- _Exercise_: Pull out every line of the listing below where "routes" appears.

- _Information shown_:
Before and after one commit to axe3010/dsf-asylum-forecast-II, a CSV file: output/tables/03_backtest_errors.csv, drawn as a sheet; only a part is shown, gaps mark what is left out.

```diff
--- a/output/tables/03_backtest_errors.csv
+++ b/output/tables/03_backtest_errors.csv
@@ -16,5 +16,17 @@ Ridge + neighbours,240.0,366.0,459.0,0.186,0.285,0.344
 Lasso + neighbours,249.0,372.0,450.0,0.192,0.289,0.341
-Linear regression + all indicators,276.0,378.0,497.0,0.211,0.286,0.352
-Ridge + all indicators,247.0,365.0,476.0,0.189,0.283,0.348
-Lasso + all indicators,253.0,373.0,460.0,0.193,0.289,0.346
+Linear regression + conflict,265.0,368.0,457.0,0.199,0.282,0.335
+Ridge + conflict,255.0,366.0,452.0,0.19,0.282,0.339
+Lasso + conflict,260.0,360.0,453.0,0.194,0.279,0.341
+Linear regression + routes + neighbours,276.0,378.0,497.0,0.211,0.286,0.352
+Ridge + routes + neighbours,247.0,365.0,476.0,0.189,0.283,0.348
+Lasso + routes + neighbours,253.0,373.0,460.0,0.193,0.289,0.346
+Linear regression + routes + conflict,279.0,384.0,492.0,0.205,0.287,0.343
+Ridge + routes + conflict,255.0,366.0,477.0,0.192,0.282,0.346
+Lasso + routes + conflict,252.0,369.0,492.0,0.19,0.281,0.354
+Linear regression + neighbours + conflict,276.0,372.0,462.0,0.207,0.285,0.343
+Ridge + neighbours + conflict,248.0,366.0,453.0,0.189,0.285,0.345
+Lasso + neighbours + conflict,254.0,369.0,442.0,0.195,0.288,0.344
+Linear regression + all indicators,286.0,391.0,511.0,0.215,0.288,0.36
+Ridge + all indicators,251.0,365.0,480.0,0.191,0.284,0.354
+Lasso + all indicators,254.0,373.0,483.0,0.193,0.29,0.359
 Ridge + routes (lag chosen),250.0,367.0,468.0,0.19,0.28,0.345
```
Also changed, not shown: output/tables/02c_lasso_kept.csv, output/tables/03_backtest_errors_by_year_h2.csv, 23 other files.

---

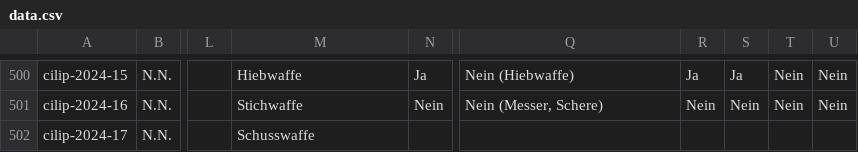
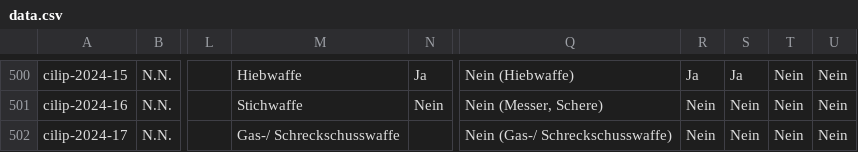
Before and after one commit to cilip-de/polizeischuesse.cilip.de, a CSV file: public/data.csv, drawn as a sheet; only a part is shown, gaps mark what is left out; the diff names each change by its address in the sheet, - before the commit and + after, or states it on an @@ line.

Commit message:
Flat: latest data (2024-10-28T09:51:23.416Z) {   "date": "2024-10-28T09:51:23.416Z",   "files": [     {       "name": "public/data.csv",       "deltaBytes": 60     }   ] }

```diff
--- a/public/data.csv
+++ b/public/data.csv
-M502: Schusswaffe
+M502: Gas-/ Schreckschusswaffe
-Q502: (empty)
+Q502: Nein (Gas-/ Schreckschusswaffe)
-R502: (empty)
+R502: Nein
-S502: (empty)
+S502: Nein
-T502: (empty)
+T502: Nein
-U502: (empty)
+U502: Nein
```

- _Task solution_:
+Linear regression + routes + neighbours,276.0,378.0,497.0,0.211,0.286,0.352
+Ridge + routes + neighbours,247.0,365.0,476.0,0.189,0.283,0.348
+Lasso + routes + neighbours,253.0,373.0,460.0,0.193,0.289,0.346
+Linear regression + routes + conflict,279.0,384.0,492.0,0.205,0.287,0.343
+Ridge + routes + conflict,255.0,366.0,477.0,0.192,0.282,0.346
+Lasso + routes + conflict,252.0,369.0,492.0,0.19,0.281,0.354
 Ridge + routes (lag chosen),250.0,367.0,468.0,0.19,0.28,0.345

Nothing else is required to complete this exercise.